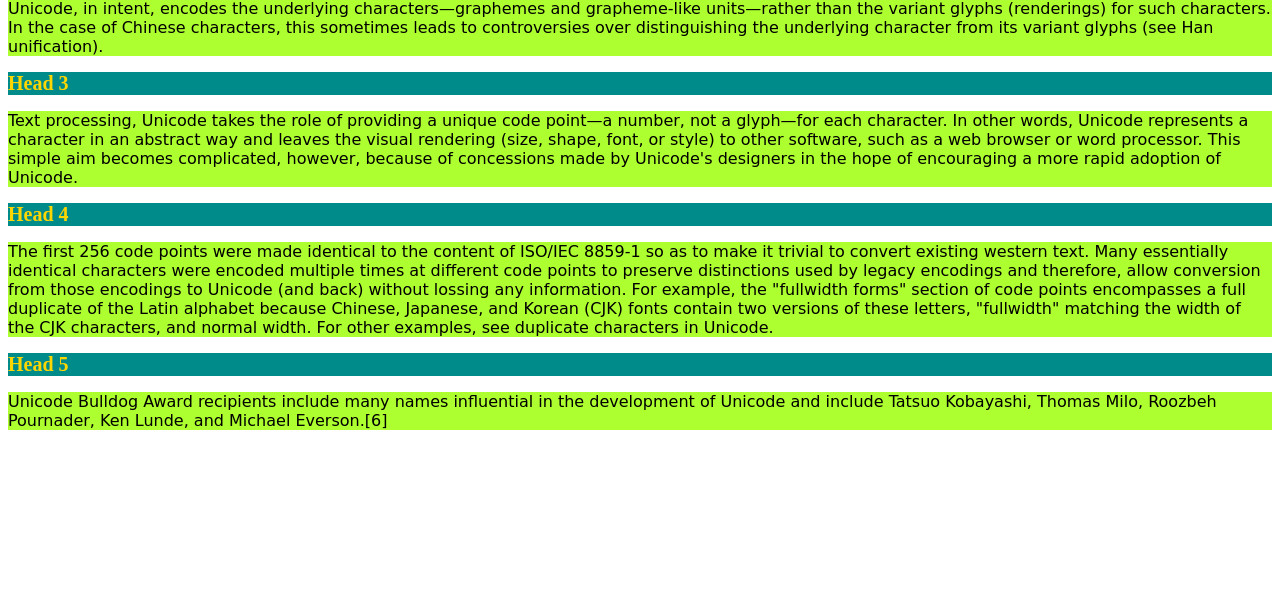
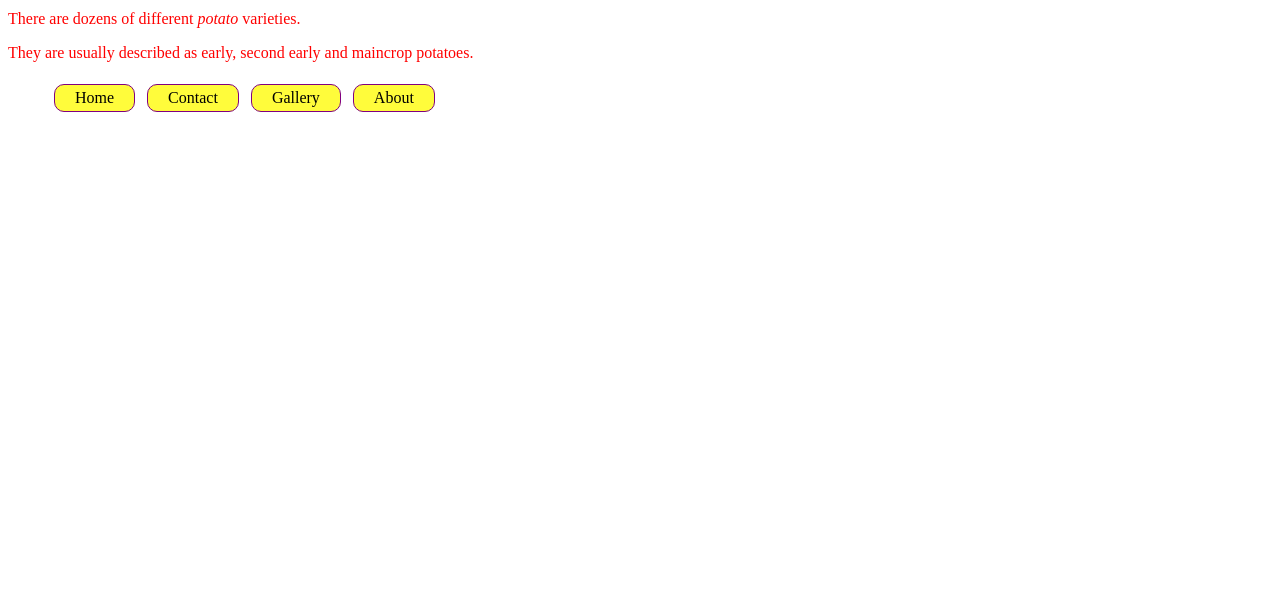
Before and after one commit to salmandhedhi7/Css-Assigment, a plain HTML site: page CSS3/index.html in a window 1280 px wide. Shown: the part 184-800 px from the top of the page. Drawn offline with Linux system fonts and the light colour scheme.

Commit message:
my css rules commit

```diff
--- a/CSS3/index.html
+++ b/CSS3/index.html
@@ -3,50 +3,38 @@
 <head> <meta charset="UTF-8">
   <meta http-equiv="X-UA-Compatible" content="IE=edge">
   <meta name="viewport" content="width=device-width, initial-scale=1.0">
-  <title>Cover</title>
+  <title>CSS Document</title>
   <link href="./style.css" rel="stylesheet"type="text/css">
+  </head>
+
+<body>
+
+  <ul class="nav">
+    <li>Home </li>
+    <li>Contact</li>
+    <li>Gallery</li>
+    <li>About</li>
+ </ul>
 
 
-</head>
-<body>
-<h1>Inheritance</h1>
-<p>
-    Unicode has the explicit aim of transcending the limitations of traditional character encodings, such as those
-     defined by
-    the ISO/IEC 8859 standard, which find wide usage in various countries of th
-    e world but remain largely incompatible with
-     each other. Many traditional character encodings share a common problem in that they allow bilingual computer
-      processing (usually using
-      Latin characters and the local script), but not multilingual computer processing (computer
-     processing of arbitrary scripts mixed with each other).</p>
 
-     <h1>Head 2</h1>
 
-<p>Unicode, in intent, encodes the underlying characters—graphemes and grapheme-like units—rather than the variant glyphs
-(renderings) for such characters. In the case of Chinese characters, this sometimes leads to controversies over
- distinguishing the underlying character from its variant glyphs (see Han unification).</p>
+  <h1>CSS Selecters</h1>
 
- <h1>Head 3</h1>
+    <h1 class="border">Potatoes</h1>
 
-<p> Text processing, Unicode takes the role of providing a unique code point—a number, not a glyph—for each character.
-In other words, Unicode represents a character in an abstract way and leaves the visual rendering
- (size, shape, font, or style) to other software, such as a web browser or word processor. This simple aim becomes
-  complicated, however, because
- of concessions made by Unicode's designers in the hope of encouraging a more rapid adoption of Unicode.</p>
-<h1>Head 4</h1>
-<p>The first 256 code points were made identical to the content of ISO/IEC 8859-1 so as to make it trivial to convert
- existing
- western text. Many essentially identical characters were encoded multiple times at different code points to preserve
- distinctions used by legacy encodings and therefore, allow conversion from those encodings to
- Unicode (and back) without lossing any
-   information. For example, the "fullwidth forms" section of code points encompasses a full duplicate
-  of the Latin alphabet because Chinese, Japanese, and Korean (CJK) fonts
-   contain two versions of these letters, "fullwidth" matching the width of
-  the CJK characters, and normal width. For other examples, see duplicate characters in Unicode.</p>
-<h1>Head 5</h1>
-<p>
-Unicode Bulldog Award recipients include many names influential in the development of Unicode and include Tatsuo
- Kobayashi,
- Thomas Milo, Roozbeh Pournader, Ken Lunde, and Michael Everson.[6]</p>
+    <p class="intro">There are dozens of different <i>potato</i>
+     varieties.</p>
+
+    <p class=yellow>They are usually described as early, second
+     early and maincrop potatoes.</p>
+
+     <ul class="nav">
+        <li>Home </li>
+        <li>Contact</li>
+        <li>Gallery</li>
+        <li>About</li>
+     </ul>
+
 </body>
 </html>
--- a/CSS3/style.css
+++ b/CSS3/style.css
@@ -1,12 +1,19 @@
-h1 {
-   background-color: darkcyan;
-    color: gold;
-    font-family: calc();
-    font-size: 20px;
+.yellow{
+   color: red;
 }
-p {
-   background-color: greenyellow;
-   color: inherit;
-   font-family: cursive;
-   font-size: 16px;
+.intro{
+    color: red;
 }
+.nav{
+    display: flex;
+}
+.nav>li{
+    margin: 6px;
+    list-style-type: none;
+    border: 1px solid purple;
+    padding: 4px;
+    background-color:rgb(255, 252, 59);
+    border-radius: 10px;
+    padding-right: 20px;
+    padding-left: 20px;
+}
```
Also changed, not shown: selectors/index.html (deleted, +0 -40 lines), selectors/style.css (deleted, +0 -19 lines).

○ ○ ○ ○ ○ ○ ○

#### [Activity]
Which of the lines above include the word "color"? Copy each of them.

#### [Expected answer]
-   background-color: darkcyan;
-    color: gold;
+   color: red;
-   background-color: greenyellow;
-   color: inherit;
+    color: red;
+    background-color:rgb(255, 252, 59);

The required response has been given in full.